Evie has a gift: when she holds an object, it tells her the secrets of the person to whom it belongs. This gift makes for a fun party trick, but after she tells the scandalous truth about the wrong golden boy, Evie finds herself sent from Ohio to Manhattan to live with her uncle. But even the fact that her uncle curates the "Museum of the Creepy Crawlies" cannot detract from Evie's excitement at living in prohibition-era Manhattan. She's determined to thoroughly enjoy herself--and who cares that a series of horrible murders is taking place? Evie eventually finds herself caught up in the strange case, however, and things only get stranger as spiritualism, a religious cult, and a terrible prophecy intersect to wreak havoc on the city, Evie, and other people with gifts like hers. As expected of Bray, the story is well crafted and captivating. It is simply stunning how many readers this book will appeal to: it's got mystery, horror, suspense, the paranormal, great twenties historical details and lingo, strong yet flawed characters, multiple storylines, rebellion, romance... in short, there's something for almost everyone. If readers can get past the heft--and they should, it's totally worth it!--they're sure to be pleased.

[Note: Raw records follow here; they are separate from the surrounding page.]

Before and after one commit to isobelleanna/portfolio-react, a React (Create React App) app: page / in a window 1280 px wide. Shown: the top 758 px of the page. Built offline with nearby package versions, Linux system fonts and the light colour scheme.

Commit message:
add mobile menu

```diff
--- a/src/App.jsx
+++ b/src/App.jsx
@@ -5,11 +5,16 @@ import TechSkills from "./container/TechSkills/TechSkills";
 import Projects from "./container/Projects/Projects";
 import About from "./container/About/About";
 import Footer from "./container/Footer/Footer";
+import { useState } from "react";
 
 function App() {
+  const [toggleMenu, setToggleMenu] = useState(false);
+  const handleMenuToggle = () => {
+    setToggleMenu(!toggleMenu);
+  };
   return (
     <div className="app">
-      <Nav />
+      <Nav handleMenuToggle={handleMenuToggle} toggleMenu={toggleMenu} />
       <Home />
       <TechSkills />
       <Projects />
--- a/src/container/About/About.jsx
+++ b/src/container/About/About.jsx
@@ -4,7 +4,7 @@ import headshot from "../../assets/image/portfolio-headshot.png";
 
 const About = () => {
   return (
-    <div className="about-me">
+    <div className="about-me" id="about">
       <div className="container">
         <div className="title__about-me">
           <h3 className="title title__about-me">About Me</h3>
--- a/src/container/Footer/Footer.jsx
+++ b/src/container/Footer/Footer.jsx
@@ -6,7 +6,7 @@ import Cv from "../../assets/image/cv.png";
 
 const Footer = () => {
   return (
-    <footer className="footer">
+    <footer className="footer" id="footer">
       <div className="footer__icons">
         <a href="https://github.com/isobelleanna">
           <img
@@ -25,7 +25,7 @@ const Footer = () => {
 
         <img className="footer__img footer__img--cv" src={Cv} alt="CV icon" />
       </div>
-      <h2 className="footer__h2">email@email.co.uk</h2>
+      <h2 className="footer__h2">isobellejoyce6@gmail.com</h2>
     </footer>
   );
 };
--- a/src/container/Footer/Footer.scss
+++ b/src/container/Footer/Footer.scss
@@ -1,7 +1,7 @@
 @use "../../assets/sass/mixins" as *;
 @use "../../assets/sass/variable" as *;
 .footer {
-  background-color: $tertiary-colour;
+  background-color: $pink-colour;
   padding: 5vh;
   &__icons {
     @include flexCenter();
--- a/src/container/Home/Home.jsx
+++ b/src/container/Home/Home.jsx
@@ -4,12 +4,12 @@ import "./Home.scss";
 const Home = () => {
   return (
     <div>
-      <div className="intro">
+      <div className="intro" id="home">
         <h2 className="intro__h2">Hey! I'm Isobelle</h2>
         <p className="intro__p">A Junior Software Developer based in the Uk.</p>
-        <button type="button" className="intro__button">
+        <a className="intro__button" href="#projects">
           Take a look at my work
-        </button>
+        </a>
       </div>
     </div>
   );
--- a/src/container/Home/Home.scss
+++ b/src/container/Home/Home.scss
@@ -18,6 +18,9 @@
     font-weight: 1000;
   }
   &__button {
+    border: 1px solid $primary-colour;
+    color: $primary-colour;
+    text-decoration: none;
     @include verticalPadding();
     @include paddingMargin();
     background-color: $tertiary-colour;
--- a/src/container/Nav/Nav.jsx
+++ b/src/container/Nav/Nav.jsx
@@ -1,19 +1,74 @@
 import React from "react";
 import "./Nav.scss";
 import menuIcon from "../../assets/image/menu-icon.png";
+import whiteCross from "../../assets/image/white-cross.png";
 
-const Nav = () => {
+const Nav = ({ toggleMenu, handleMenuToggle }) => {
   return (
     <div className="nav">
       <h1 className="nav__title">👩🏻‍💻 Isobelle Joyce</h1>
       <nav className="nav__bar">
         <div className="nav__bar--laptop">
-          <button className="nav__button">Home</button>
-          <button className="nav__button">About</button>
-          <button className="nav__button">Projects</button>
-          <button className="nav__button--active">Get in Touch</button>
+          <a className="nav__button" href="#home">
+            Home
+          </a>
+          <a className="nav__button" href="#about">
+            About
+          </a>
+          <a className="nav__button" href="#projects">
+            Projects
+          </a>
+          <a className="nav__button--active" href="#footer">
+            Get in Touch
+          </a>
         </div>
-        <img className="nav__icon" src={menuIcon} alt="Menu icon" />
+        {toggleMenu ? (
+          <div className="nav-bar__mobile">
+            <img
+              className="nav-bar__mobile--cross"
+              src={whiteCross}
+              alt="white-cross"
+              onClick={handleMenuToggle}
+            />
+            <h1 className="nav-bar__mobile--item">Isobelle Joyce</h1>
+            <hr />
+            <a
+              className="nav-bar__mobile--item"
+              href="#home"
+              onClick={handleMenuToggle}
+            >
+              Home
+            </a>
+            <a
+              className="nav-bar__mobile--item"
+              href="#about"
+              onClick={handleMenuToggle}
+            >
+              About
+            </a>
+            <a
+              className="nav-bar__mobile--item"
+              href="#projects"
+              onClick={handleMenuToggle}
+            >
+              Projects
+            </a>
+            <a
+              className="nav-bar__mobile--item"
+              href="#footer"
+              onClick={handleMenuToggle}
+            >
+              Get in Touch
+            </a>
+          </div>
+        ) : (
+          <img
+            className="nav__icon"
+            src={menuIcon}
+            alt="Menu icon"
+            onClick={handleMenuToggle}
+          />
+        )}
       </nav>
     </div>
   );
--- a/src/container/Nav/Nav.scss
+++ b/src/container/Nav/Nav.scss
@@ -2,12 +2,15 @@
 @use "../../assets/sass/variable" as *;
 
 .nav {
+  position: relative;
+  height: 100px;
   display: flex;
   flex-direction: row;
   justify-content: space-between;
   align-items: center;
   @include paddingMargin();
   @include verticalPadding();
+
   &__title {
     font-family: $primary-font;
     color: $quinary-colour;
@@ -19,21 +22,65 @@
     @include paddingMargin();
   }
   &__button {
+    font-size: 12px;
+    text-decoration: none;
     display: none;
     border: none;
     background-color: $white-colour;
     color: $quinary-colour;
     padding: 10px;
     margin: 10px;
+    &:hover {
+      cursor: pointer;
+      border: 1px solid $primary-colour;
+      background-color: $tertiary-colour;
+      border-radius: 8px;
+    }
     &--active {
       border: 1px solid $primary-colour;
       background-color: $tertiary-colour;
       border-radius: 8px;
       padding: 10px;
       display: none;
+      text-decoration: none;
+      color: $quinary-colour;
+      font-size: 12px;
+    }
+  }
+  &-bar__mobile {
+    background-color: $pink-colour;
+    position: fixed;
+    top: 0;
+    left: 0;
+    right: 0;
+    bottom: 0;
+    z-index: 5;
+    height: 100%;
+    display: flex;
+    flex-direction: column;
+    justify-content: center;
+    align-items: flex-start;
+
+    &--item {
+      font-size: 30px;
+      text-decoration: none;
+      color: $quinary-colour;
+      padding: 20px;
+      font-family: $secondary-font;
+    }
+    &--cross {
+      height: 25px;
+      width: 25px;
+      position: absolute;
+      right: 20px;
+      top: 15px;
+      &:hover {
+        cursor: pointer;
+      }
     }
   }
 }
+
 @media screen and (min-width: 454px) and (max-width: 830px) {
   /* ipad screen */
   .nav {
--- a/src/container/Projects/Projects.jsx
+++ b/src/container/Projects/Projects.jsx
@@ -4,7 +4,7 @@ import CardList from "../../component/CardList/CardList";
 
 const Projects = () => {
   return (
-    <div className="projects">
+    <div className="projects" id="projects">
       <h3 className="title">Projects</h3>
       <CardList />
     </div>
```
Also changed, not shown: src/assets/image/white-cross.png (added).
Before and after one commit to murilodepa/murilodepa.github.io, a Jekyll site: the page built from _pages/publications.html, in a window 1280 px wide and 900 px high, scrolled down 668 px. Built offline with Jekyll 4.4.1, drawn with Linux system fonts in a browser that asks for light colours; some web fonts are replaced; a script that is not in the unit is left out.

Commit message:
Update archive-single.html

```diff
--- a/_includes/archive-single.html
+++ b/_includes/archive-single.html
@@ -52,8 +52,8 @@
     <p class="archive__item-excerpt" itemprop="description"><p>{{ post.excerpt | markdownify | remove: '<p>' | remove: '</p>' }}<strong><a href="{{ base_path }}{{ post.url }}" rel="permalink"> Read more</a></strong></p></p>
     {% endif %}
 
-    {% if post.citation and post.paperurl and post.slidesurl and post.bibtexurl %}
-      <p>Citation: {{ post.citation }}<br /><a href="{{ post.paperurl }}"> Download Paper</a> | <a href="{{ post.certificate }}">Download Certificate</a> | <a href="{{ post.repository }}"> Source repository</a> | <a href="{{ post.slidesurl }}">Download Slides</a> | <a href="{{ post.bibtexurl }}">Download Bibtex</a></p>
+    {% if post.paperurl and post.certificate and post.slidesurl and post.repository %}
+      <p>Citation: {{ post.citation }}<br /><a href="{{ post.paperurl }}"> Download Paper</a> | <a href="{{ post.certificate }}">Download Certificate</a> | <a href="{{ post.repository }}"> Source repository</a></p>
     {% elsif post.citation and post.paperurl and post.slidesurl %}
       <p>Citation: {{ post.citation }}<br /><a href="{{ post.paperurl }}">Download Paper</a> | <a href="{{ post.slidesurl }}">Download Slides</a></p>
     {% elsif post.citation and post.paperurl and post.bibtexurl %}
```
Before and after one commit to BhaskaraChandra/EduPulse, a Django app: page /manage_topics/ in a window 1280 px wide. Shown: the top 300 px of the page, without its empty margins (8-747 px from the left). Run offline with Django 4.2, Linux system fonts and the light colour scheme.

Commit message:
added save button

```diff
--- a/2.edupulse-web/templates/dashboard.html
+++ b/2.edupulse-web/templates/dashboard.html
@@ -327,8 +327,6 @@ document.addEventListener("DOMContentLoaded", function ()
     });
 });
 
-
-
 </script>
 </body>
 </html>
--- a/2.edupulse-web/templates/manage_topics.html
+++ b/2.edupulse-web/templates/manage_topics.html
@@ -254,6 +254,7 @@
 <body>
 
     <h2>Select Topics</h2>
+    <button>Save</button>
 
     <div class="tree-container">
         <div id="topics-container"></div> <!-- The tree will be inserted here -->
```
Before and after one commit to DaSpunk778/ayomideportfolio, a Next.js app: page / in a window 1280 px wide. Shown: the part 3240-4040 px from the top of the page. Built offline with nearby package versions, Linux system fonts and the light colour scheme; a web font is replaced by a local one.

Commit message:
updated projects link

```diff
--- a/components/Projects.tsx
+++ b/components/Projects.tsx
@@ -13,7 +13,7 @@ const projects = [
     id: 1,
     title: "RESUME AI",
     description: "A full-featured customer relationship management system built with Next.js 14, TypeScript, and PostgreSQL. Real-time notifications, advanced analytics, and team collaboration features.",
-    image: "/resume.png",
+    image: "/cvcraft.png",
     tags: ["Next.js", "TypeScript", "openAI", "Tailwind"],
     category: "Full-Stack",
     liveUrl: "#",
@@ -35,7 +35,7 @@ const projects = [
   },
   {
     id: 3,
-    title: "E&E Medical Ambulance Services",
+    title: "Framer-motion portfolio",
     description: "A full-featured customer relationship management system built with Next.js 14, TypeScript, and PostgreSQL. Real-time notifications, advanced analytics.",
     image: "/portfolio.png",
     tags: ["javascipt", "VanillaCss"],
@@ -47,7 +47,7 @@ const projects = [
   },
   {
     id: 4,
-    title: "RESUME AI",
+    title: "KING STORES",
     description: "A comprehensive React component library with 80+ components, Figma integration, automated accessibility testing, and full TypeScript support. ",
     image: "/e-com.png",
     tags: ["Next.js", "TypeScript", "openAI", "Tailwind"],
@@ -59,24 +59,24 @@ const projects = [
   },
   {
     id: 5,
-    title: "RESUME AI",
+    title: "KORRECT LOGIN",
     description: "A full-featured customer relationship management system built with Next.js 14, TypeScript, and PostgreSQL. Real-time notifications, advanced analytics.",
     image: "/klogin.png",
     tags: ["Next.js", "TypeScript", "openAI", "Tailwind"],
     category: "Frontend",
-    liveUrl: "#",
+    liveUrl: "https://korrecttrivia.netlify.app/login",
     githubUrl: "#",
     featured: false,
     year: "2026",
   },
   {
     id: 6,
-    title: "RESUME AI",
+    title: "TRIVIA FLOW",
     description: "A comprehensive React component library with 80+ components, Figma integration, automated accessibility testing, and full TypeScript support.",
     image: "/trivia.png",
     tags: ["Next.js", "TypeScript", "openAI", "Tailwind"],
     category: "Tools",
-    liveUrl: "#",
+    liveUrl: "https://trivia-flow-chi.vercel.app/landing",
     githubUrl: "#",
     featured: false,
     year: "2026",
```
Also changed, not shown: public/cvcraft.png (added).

Astrid spends a lot of time on the picnic table in her backyard, looking up into the sky and sending the passengers on airplanes her love. She feels her love is useful to these strangers--but not useful to herself and her life as it stands. Astrid hates her small town, feels criticized and unloved by her mother, and resents her sister's decision to act like the perfect small-town girl her mother wants them to be, all while fighting against the small-town minds that force her to keep her best friend's secret. The thing is, this secret might be Astrid's, too; she just isn't sure yet. When everyone suddenly becomes interested in categorizing and labeling her, Astrid starts to feel like she's had enough. Only then, when she begins to understand and stand up for herself, does Astrid start to see that love is about more than just giving away. A.S. King tells a beautifully written and amazingly heartfelt story of a teenage girl who is frustrated with the world's attempts to put her in a neat little box, especially since she isn't quite sure how she would even define herself. Ask the Passengers is a story of acceptance, self-awareness, trust, love, and questioning--all themes familiar to any young adult, and which they will surely recognize in Astrid's strong voice. King also has a talent for showing just how complicated real teenagers' relationships--with friends, family, and significant others--can be. I cannot say enough good things about this novel. It's a coming of age story not to be missed.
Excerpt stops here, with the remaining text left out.